Genetic and Rare Diseases Information Center (GARD)

Print friendly version

Fetal and neonatal alloimmune thrombocytopenia

Other Names for this Disease
  • NAIT
See Disclaimer regarding information on this site. Some links on this page may take you to organizations outside of the National Institutes of Health.

Your Question

Please help me understand fetal and neonatal alloimmune thrombocytopenia and what might happen in future pregnancies.

Our Answer

We have identified the following information that we hope you find helpful. If you still have questions, please contact us.

What is fetal and neonatal alloimmune thrombocytopenia (NAIT)?

Fetal and neonatal alloimmune thrombocytopenia (NAIT) is a condition where a fetus or newborn experiences severe thrombocytopenia (low platelet count). NAIT occurs when the mother's immune system develops antibodies against antigens on the fetal platelets, which are inherited from the father and different from those present in the mother. These antibodies cross the placenta and can cause severe thrombocytopenia in the fetus. NAIT has been considered to be the platelet counterpart of Rh Hemolytic Disease of the Newborn (RHD). The incidence has been estimated at 1/800 to 1/1,000 live births. The spectrum of the disease may range from mild thrombocytopenia to life-threatening bleeding.[1]
Last updated: 6/6/2011

What is the risk of fetal and neonatal alloimmune thrombocytopenia (NAIT) happening in future pregnancies?

The current management of subsequent pregnancies after a previous child affected with NAIT is aimed at preventing severe thrombocytopenia during pregnancy and delivery. After a mother has had a baby with NAIT, there is a high rate of recurrence and increased severity of the fetal thrombocytopenia in successive pregnancies. This risk, however, depends on the father's genetic status for the antigen. The father can either have one copy of a particular gene mutation that causes the platelet antigen to form (called a heterozygote) or two copies (called a homozygote). If the father is a heterozygote, there is a 50% chance that he will pass on this condition to his child. Fathers that are homozygotes have a 100% chance of passing on this condition. In the case of a heterozygote father or if the paternity is uncertain, the genetic status of the fetus should be determined through prenatal testing.[1]

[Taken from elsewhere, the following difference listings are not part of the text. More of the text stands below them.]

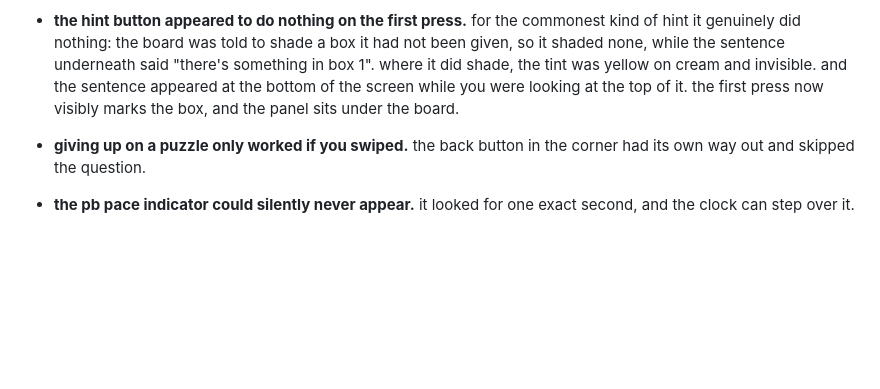
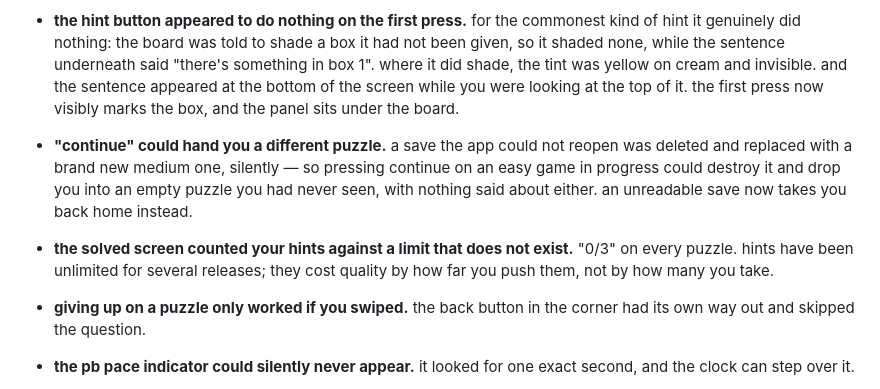
Before and after one commit to HardikSJain/no-bs-sudoku, a Markdown page: CHANGELOG.md, the part around the change. Drawn GitHub-style; blank space fills up the shorter version.

Commit message:
docs: the two the end-to-end pass found, in the changelog

```diff
--- a/CHANGELOG.md
+++ b/CHANGELOG.md
@@ -66,6 +66,15 @@ those seven are the app doing something to you that it did not need to do.
   was yellow on cream and invisible. and the sentence appeared at the bottom
   of the screen while you were looking at the top of it. the first press now
   visibly marks the box, and the panel sits under the board.
+- **"continue" could hand you a different puzzle.** a save the app could not
+  reopen was deleted and replaced with a brand new medium one, silently — so
+  pressing continue on an easy game in progress could destroy it and drop you
+  into an empty puzzle you had never seen, with nothing said about either.
+  an unreadable save now takes you back home instead.
+- **the solved screen counted your hints against a limit that does not
+  exist.** "0/3" on every puzzle. hints have been unlimited for several
+  releases; they cost quality by how far you push them, not by how many you
+  take.
 - **giving up on a puzzle only worked if you swiped.** the back button in the
   corner had its own way out and skipped the question.
 - **the pb pace indicator could silently never appear.** it looked for one
```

Regardless of whether the genetic status of the father is known, the mother should be offered therapy during her pregnancy, such as high doses of intravenous immunoglobulin administered once a week. The fetus can also be given weekly platelet infusions with antigen negative platelets. However, management of high-risk pregnancies is still a matter of discussion.[1][2]
Last updated: 6/6/2011